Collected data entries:
*** Block opens ***

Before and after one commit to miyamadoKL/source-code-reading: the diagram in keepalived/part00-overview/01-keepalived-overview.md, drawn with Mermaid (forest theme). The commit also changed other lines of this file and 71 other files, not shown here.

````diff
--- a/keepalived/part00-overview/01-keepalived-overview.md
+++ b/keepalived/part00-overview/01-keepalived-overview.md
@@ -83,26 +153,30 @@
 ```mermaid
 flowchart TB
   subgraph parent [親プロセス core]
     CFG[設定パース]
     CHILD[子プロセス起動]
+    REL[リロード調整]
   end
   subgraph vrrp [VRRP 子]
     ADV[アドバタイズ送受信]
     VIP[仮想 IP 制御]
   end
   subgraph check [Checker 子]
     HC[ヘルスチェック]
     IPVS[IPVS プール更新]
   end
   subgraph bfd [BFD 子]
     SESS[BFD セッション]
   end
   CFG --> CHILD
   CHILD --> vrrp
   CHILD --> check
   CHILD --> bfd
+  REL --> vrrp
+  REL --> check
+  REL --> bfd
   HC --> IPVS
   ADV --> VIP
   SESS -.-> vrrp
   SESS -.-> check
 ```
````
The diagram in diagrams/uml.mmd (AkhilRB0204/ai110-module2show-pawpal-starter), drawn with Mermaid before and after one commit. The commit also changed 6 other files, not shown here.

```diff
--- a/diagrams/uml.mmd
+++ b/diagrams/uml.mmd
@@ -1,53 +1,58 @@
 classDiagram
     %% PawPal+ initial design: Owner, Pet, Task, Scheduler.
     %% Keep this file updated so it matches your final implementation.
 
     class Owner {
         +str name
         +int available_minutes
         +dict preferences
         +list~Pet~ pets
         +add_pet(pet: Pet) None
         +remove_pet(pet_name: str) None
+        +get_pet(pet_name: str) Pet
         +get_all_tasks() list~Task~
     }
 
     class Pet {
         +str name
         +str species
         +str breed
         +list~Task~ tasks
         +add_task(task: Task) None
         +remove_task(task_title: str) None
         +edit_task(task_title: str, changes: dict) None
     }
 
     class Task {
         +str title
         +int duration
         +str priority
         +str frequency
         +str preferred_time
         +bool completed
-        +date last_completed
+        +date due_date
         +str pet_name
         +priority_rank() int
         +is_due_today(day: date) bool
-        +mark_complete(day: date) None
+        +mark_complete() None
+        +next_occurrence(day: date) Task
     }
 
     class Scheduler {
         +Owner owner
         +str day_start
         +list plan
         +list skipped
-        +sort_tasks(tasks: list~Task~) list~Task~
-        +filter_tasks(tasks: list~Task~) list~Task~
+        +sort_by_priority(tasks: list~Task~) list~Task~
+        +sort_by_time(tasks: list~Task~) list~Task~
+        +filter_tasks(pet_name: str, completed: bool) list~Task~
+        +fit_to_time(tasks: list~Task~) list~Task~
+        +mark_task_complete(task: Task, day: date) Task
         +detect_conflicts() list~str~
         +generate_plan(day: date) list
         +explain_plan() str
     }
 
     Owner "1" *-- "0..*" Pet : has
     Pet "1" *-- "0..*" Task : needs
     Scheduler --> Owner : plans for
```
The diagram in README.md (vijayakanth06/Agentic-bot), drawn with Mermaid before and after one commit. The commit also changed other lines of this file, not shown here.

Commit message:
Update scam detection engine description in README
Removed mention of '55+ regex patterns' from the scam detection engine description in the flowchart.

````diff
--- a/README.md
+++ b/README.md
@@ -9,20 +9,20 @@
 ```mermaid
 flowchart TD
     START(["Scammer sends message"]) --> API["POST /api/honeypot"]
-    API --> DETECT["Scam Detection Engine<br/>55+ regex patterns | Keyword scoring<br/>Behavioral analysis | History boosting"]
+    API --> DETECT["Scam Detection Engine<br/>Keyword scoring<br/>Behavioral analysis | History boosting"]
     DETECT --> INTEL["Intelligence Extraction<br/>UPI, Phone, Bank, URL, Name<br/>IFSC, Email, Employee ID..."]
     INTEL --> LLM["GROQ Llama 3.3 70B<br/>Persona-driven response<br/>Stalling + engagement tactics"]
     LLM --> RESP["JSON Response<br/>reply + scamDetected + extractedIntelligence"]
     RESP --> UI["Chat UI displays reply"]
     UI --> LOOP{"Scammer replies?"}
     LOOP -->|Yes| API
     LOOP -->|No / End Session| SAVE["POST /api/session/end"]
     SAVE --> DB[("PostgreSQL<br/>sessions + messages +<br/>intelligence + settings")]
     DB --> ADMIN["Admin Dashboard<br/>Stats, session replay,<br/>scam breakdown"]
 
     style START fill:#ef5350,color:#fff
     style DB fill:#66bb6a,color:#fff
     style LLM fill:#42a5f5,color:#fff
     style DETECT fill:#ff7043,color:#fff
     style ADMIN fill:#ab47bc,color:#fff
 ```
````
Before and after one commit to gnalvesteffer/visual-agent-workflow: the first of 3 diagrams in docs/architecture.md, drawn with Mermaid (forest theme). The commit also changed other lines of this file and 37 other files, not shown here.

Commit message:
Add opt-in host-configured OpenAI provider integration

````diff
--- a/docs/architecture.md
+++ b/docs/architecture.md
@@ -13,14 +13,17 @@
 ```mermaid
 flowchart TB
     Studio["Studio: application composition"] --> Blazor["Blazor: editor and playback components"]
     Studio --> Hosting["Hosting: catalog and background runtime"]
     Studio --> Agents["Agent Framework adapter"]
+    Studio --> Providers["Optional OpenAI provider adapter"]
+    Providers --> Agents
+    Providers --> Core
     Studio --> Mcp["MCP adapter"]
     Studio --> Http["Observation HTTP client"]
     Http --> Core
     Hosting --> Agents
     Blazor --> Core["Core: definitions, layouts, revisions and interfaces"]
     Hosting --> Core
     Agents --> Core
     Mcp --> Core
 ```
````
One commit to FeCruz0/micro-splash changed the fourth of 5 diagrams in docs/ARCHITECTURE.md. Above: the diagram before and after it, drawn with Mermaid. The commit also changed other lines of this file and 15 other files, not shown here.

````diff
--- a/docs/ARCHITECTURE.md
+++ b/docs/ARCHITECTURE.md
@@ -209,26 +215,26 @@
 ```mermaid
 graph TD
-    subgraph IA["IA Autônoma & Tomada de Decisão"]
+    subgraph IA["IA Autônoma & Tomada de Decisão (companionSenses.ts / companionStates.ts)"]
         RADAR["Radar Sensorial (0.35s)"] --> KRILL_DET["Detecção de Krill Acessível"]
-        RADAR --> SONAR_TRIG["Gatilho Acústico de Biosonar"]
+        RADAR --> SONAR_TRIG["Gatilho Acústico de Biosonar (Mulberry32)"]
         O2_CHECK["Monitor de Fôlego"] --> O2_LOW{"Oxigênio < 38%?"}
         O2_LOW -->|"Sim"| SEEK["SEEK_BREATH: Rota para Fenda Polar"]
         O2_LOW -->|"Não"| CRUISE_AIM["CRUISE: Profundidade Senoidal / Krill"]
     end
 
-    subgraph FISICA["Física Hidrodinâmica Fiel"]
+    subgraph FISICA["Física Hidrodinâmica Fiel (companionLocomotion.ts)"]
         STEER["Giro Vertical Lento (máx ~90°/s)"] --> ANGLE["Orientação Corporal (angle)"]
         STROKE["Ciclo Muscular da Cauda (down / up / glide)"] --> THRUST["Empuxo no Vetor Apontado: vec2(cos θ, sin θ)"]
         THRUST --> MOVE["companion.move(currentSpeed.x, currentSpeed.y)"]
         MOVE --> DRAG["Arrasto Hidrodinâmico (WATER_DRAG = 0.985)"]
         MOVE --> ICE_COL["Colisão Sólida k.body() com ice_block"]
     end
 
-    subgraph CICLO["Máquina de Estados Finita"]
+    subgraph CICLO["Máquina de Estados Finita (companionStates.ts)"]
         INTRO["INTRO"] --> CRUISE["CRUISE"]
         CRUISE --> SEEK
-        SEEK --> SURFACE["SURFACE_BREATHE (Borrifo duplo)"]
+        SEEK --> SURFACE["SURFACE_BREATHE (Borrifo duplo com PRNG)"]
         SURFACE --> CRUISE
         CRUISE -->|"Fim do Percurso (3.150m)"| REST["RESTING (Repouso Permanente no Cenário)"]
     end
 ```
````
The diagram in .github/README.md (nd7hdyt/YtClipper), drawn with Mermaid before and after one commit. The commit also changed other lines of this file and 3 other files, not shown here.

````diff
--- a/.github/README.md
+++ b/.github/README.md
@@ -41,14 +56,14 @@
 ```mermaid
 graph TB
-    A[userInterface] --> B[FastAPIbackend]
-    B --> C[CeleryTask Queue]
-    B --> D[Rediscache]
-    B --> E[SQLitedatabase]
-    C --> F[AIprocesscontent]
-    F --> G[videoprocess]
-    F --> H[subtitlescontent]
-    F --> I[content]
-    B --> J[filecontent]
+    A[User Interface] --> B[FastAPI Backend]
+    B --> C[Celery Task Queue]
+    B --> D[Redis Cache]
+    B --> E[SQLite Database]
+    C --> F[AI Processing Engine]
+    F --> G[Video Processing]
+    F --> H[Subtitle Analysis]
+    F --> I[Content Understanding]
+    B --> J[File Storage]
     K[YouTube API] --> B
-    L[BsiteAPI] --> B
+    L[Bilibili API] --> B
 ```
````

*** Block closes ***

* **What is being asked**: Of the records above, copy each line that includes "subgraph".

* **Written solution**:
   subgraph parent [親プロセス core]
   subgraph vrrp [VRRP 子]
   subgraph check [Checker 子]
   subgraph bfd [BFD 子]
-    subgraph IA["IA Autônoma & Tomada de Decisão"]
+    subgraph IA["IA Autônoma & Tomada de Decisão (companionSenses.ts / companionStates.ts)"]
-    subgraph FISICA["Física Hidrodinâmica Fiel"]
+    subgraph FISICA["Física Hidrodinâmica Fiel (companionLocomotion.ts)"]
-    subgraph CICLO["Máquina de Estados Finita"]
+    subgraph CICLO["Máquina de Estados Finita (companionStates.ts)"]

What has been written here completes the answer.